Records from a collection
== == ==

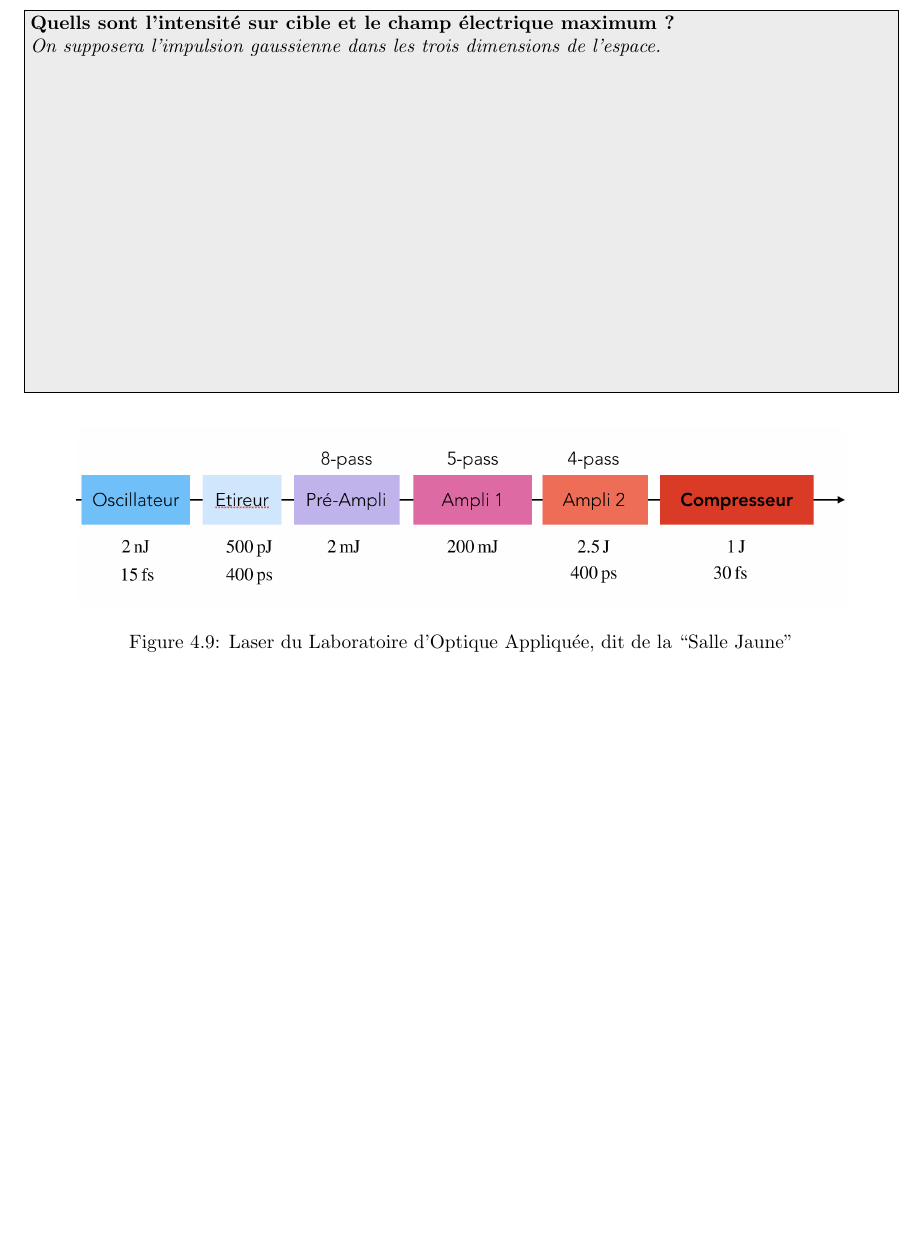
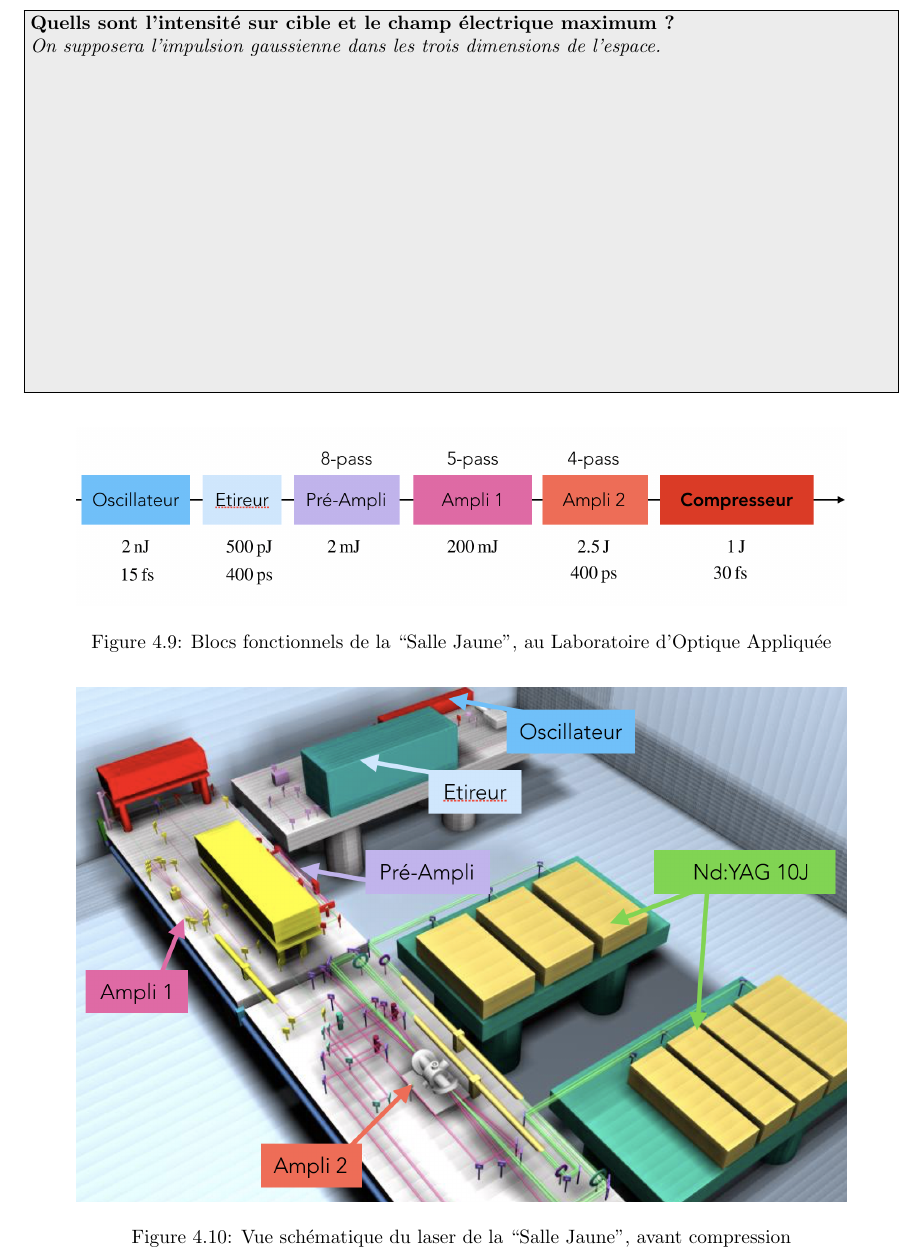
Before and after one commit to aline-vernier/octo-elective, a LaTeX book (main.tex): part of page 41 of 43, cut so that both start at the same text, the shorter picture padded with empty space. Compiled offline with pdfLaTeX.

Commit message:
Updates from ShareLaTeX

```diff
--- a/main.tex
+++ b/main.tex
@@ -1206,11 +1206,18 @@ Le laser ultra-intense alors utilisé générait des impulsions d'1$\,$J et d'un
 \begin{center}
 \includegraphics[width=14cm]{pictures/salleJaune.png}
 \end{center}
-\caption{Laser du Laboratoire d'Optique Appliquée, dit de la ``Salle Jaune''}
+\caption{Blocs fonctionnels de la ``Salle Jaune'', au Laboratoire d'Optique Appliquée}
 \label{fig:salleJaune}
 \end{figure}
 
 
+\begin{figure}[!htbp]
+\begin{center}
+\includegraphics[width=14cm]{pictures/salleJauneLayout.png}
+\end{center}
+\caption{Vue schématique du laser de la ``Salle Jaune'', avant compression}
+\label{fig:salleJaune}
+\end{figure}
 \printbibliography[title={Bibliographie}]
 
 
```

== == ==

--- REQUIRED ACTION ---
What is needed is every record above printed exactly, with no pictures.

--- WRITTEN ANSWER ---
Before and after one commit to aline-vernier/octo-elective, a LaTeX book (main.tex): part of page 41 of 43, cut so that both start at the same text, the shorter picture padded with empty space. Compiled offline with pdfLaTeX.

Commit message:
Updates from ShareLaTeX

```diff
--- a/main.tex
+++ b/main.tex
@@ -1206,11 +1206,18 @@ Le laser ultra-intense alors utilisé générait des impulsions d'1$\,$J et d'un
 \begin{center}
 \includegraphics[width=14cm]{pictures/salleJaune.png}
 \end{center}
-\caption{Laser du Laboratoire d'Optique Appliquée, dit de la ``Salle Jaune''}
+\caption{Blocs fonctionnels de la ``Salle Jaune'', au Laboratoire d'Optique Appliquée}
 \label{fig:salleJaune}
 \end{figure}
 
 
+\begin{figure}[!htbp]
+\begin{center}
+\includegraphics[width=14cm]{pictures/salleJauneLayout.png}
+\end{center}
+\caption{Vue schématique du laser de la ``Salle Jaune'', avant compression}
+\label{fig:salleJaune}
+\end{figure}
 \printbibliography[title={Bibliographie}]
 
 
```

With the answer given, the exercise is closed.